“This is truly one of the greatest if not the greatest tragedy that California has ever faced,” said California Gov. Jerry Brown earlier this month. “The devastation is just unbelievable, it’s a horror that no one could have imagined.”
That’s not a politician’s hyperbole, as the thousands of people displaced by those fires
know too well. Now that the fires have been almost completely contained and the extent of the damage has become clearer, here’s an update, by the numbers:
- More than 160,000 acres—or 250 square miles—have burned in Sonoma, Napa, and Solano counties, just north of San Francisco. Another 36,000 acres have burned farther north in Mendocino county. The fires are still not 100 percent contained.

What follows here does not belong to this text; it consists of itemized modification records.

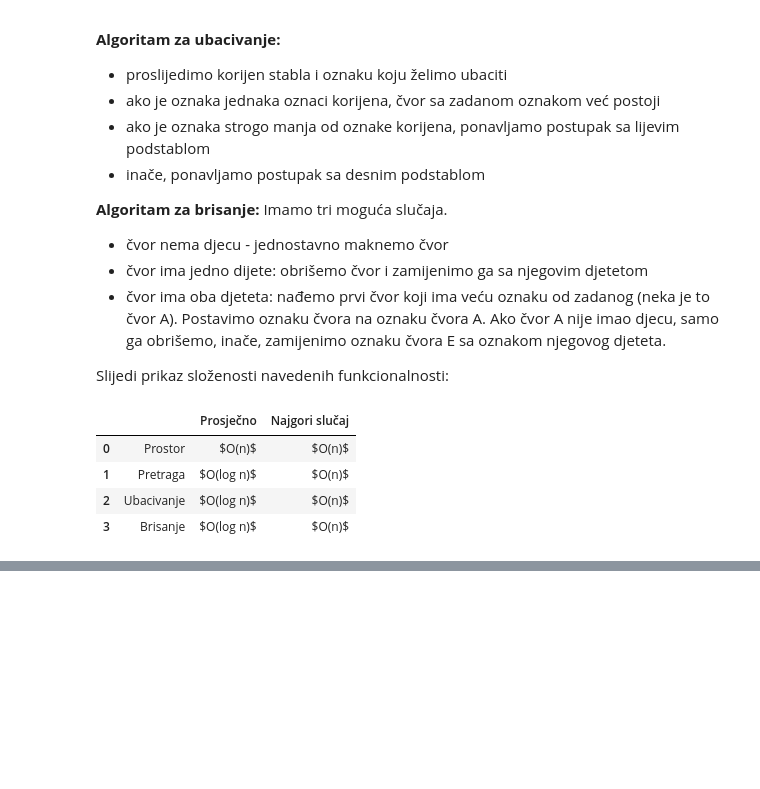
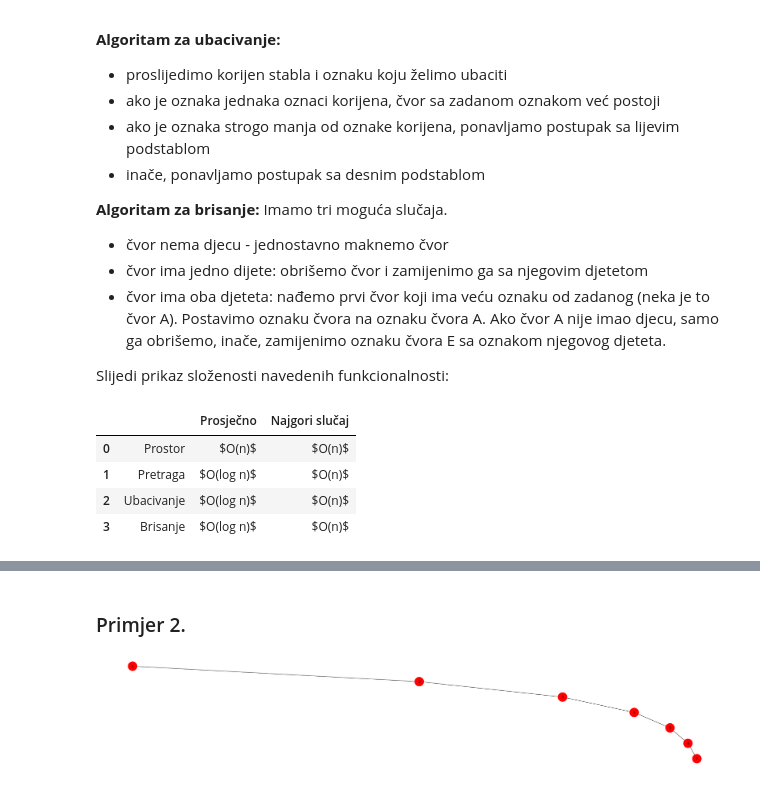
Before and after one commit to Shahra/Matematicki-Softver, a Jupyter notebook: 1. Domaća Zadaća.ipynb, the cells around one changed output, grey strips where cells are left out. Drawn from its saved outputs; the diff is of its cells as text; code cells hidden in the pictures; blank space fills up the shorter version.

```diff
--- a/1. Domaća Zadaća.ipynb
+++ b/1. Domaća Zadaća.ipynb
@@ -95,0 +214,12 @@ df[['', 'Prosječno', 'Najgori slučaj']]
+# %% [markdown]
+### Primjer 2.
+# %%
+def generate_unbalanced_binary_tree():
+    bst = BinarySearchTree()
+    for i in range(7):
+        bst.insert(i + 1)
+    return bst
+bst2 = generate_unbalanced_binary_tree()
+bst2.drawTree(1000)
+# %% [output]
+[figure, added]
```
Also changed, not shown: parts of 4 cells of this notebook.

- Forty-two people have died across Northern California, including 23 in Sonoma County alone. All together, the Northern California fires are the deadliest in the state’s history. (The second-deadliest was the 1933 Griffith Park fire, followed by the wildfire in the Oakland hills in 1991.)
- As of last week, dozens of people were still missing.
- Some 8,400 structures have been destroyed, according to Cal Fire, the state’s wildfire-fighting agency. Eight insurers reported to the California insurance commissioner that about 5,500 homes were completely destroyed, with an additional 4,000 partially burned. Santa Rosa alone lost 3,000 homes to the fast-spreading Tubbs fire, a fact worsened by the Bay Area’s already dire housing crisis. Those who can afford to rebuild their homes face a labor shortage and steep labor costs.
- Last week, the commissioner estimated that losses totaled more than $1 billion, with that figure expected to rise.
- Nearly 500,000 acres have scorched California so far this year—twice as many acres as last year. Since October, Cal Fire has battled 250 new wildfires.
- At the fires’ peak, 11,000 firefighters across the state—including 3,800 inmate volunteers from the California Department of Corrections and Rehabilitation—battled the flames. Firefighters would work anywhere from 24 to 80 straight hours, dousing active fires and chopping down trees and brush to prevent their spread. About 4,300 remain on the frontlines.
- At least two dozen wineries in Napa, Sonoma, and Mendocino counties have been partly or fully destroyed. While some vineyards have been able to finish out the harvest season, those most affected may take five years to grow back their vines. Wineries are the backbone of the region’s tourism industry; visitors spent $1.92 billion last year.